Being smug about my trip planning was entirely appropriate. After all, I had planned many a successful trip. This time I carefully scheduled our cruise so that the Atlantic was relatively calm; our group of four worthies had two Bingo winners; food was abundant and good, including a newly discovered pizza bar. Jumping ship at Dublin turned out to be brilliant. The ship couldn’t proceed to Cork because of unusually high seas, and we had been at the remaining ports several times. Our sojourn in Ireland was outstanding, and we had the privilege of experiencing some of Ireland’s cold winds and showers. Our B & B’s in Dublin and Galway were both extraordinary and the native folk could not have been friendlier. Smugly, I attributed all of this good fortune to superb planning.

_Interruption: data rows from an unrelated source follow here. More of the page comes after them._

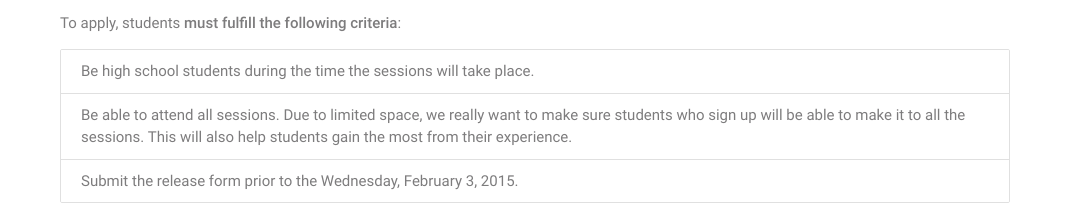
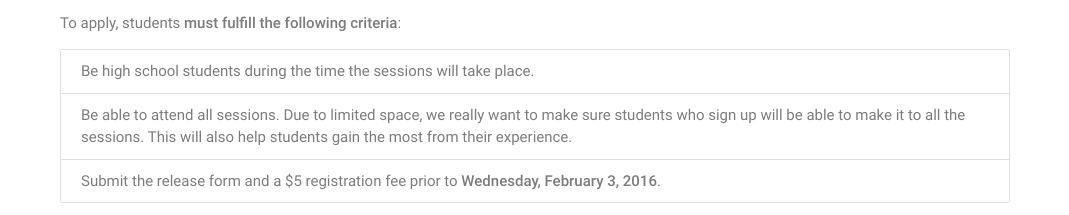
Before and after one commit to eceoutreach-cmu/website, a plain HTML site: page spark-saturdays/early-register.html in a window 1280 px wide. Shown: the part 529-744 px from the top of the page, without its empty margins (105-1174 px from the left). Drawn offline with nearby package versions, Linux system fonts and the light colour scheme.

Commit message:
updated requirements

```diff
--- a/spark-saturdays/early-register.html
+++ b/spark-saturdays/early-register.html
@@ -150,7 +150,7 @@
             Be able to attend all sessions. Due to limited space, we really want to make sure students who sign up will be able to make it to all the sessions. This will also help students gain the most from their experience.
         </li>
         <li class="collection-item">
-            Submit the release form prior to the Wednesday, February 3, 2015.
+            Submit the release form and a $5 registration fee prior to <strong>Wednesday, February 3, 2016</strong>.
         </li>
     </ul>
     <p>
```
Also changed, not shown: spark-saturdays/register.html (+1 -1 lines).
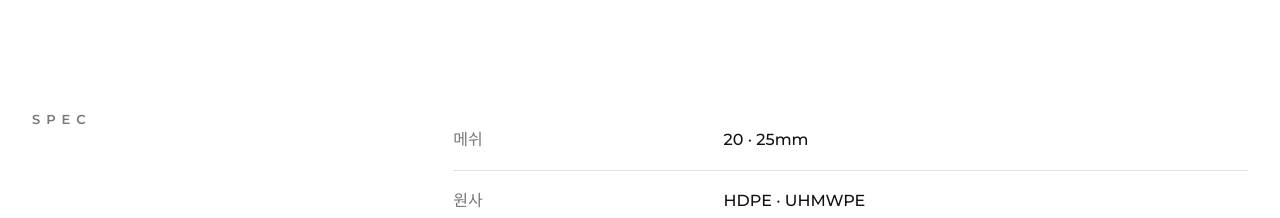
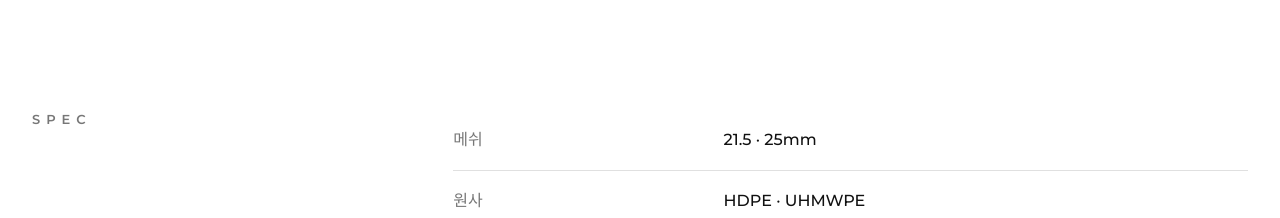
Before and after one commit to sekyungnetadmin/sekyungtex, a Next.js app: page /ko/products/golf in a window 1280 px wide. Shown: the part 1180-1398 px from the top of the page. Built offline with nearby package versions, Linux system fonts and the light colour scheme.

Commit message:
골프망 메쉬 21.5mm로 수정
Co-Authored-By: Claude Opus 5.5 <noreply@anthropic.com>
Claude-Session: https://claude.ai/code/session_016Jpnc8ur7Bp4cNEGJ4pZN2

```diff
--- a/app/ko/products/golf/page.tsx
+++ b/app/ko/products/golf/page.tsx
@@ -68,7 +68,7 @@ export default function Page() {
     { title: "정밀 가공", desc: "규격 오차 ±1~2% 이내로 맞춥니다." }
         ]}
         specs={[
-    { k: "메쉬", v: "20 · 25mm" },
+    { k: "메쉬", v: "21.5 · 25mm" },
     { k: "원사", v: "HDPE · UHMWPE" },
     { k: "색상", v: "녹색 · 검정 · 흰색 · 회색 · 갈색" },
     { k: "크기", v: "현장 맞춤" },
```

Sadly our boon companions had to hustle back to the States for meetings and all that charitable stuff they do so well. They are traveling pals par excellence, and our days in Scotland would not be quite as joyous without them. However, in my fantasy world of smugness, I knew that meticulous planning would pay off yet again.
Edinburgh was perfecto. Everything from the architecture to the Scots was great. I had planned three-day trips from Edinburgh, plus one overnight that included Loch Ness. The first flaw in the plan was when we went to the pickup point for our tour’s mini-bus. The point was at the top of the world’s longest and steepest urban hill. You can look it up in the Guinness Book of Records. The first day we barely survived. Fortunately there was an oxygen tent halfway up the hill.
The mini-bus was fine especially since it could hold a maximum of 14 touristas. With small groups the odds of the usual laggards and whiners were considerably reduced. The drivers knew their stuff and their Scottish burrs were soft enough that we had no language barrier.
My smugness faded. Only faded, that is, until the Loch Ness overnight. I committed the fatal act of relying on the tour company for our overnight stay in the Highlands. There were only seven of us on the tour and I anticipated that we would wind up in a small hotel with a comfortable bed and good hot shower. Wrong. We were dropped off two-by-two at local B&B’s. This is the exact time and place that my trip-planner-smugness disappeared for all time. We were dropped off at a clean, but seedy house. My dear, patient and ultra kind wife even showed a slight touch of shock as we entered our room. It apparently had once served as part of a small attic. The two of us fit, barely, and we were grateful that we had only brought a tiny overnight bag. Otherwise something would have remained in the hallway. The ceiling slanted toward a midget window. There was a small shelf, about nine inches long, next to the window. The shelf had a clock radio on it…and the clock was cemented to the shelf which, in turn, was bolted to the wall. No self-respecting thief would even think about taking that clock.
The owner was a very pleasant lady. She explained that the shower worked on electricity and the switch must be on all night so that there would be hot water in the a.m. She left and I said to my award-winning wife; ‘I wonder where the bathroom is?” She was standing in front of what appeared to be some sort of small wooden closet (there was a sink in the room). She carefully told me: “This is it!”
“What?!?!” Said I. “Isn’t that a closet?” Patiently she explained in excruciating detail: “Nope, this is it.” I managed to squeeze by her and see for myself. The “Spin Shower” was a miniature version of a cruise ship shower. You squeeze in after thoroughly soaping yourself and adjusting the temperature (if you can) and then spin yourself in the cubicle to clean and rinse. My life as a trip planner flashed before me as I imagined the story getting around. Sleep was difficult in a queen minus something bed.
Breakfast must have been extraordinary. I have no recollection of it. Next week I’m enrolling in Trip Planners Anonymous.